Records follow. Select each line holding "marginBottom".

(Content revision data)
________
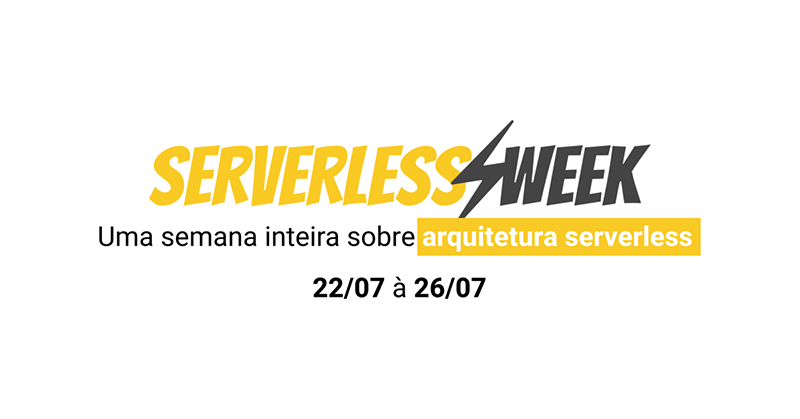
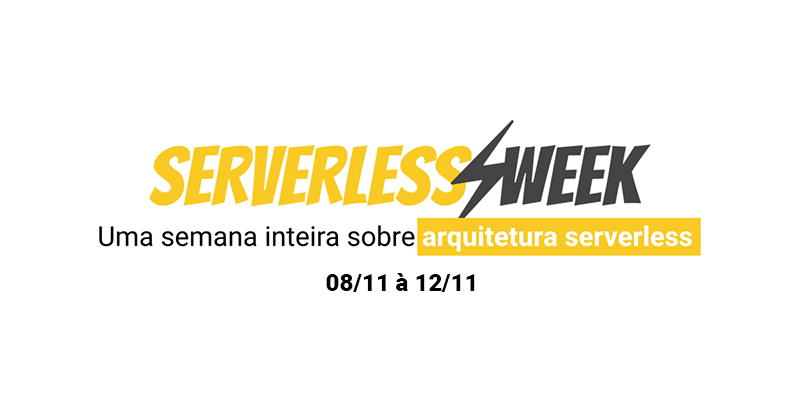
chore: add c4p link

Changed region(s): [[0.375, 0.6516, 0.625, 0.7136]]

diff --git a/components/InfoSection.vue b/components/InfoSection.vue
@@ -16,7 +16,6 @@
         alignY="flex-start">
         <ul class="info-list">
           <li>Os vídeos estarão disponíveis em nosso <a href="https://www.youtube.com/channel/UCrpv9cNaImDENrYz1eqnXzw">canal do YouTube</a>. Não esqueça de curtir, compartilhar e se inscrever 😍</li>
-          <li>Confirme sua presença em nosso <a href="https://www.facebook.com/events/291536171785412/">evento no Facebook!</a> Lá você também poderá acompanhar os anuncios oficiais e também interagir com os demais participantes!</li>
           <li>O evento é totalmente online, não é necessário comparecer em nenhum local para assistí-lo (que tal assistir com os amigos? 🍻)</li>
         </ul>
         <ul class="info-list">

diff --git a/components/SpeakersSection.vue b/components/SpeakersSection.vue
@@ -4,13 +4,13 @@
       <StyledTitle
         :styles="{
           color: 'white',
-          marginBottom: '20px',
         }">
         Palestrantes
       </StyledTitle>
-      <StyledSubTitle :styles="{ color: 'white' }">
-        Mais informações em breve...
+      <StyledSubTitle :styles="{ color: 'white', marginBottom: '20px' }">
+        Quer falar sobre algum assunto relacionado a serverless? 👇🏻
       </StyledSubTitle>
+      <StyledButton :clickFn="navigate" text="Mande sua palestra 🚀" />
       <!--
       <SpeakerCollapse
         v-for="(speaker, index) in speakers"

diff --git a/components/Banner.vue b/components/Banner.vue
@@ -42,7 +42,7 @@
         <span :style="{ fontSize: '25px', fontWeight: 700 }">
           Evento online
         </span>
-        - 25 à 29 de outubro.
+        - 8 à 12 de novembro.
       </StyledSubTitle>
 
     </GridContainer>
________
Answer to the exercise
-          marginBottom: '20px',
+      <StyledSubTitle :styles="{ color: 'white', marginBottom: '20px' }">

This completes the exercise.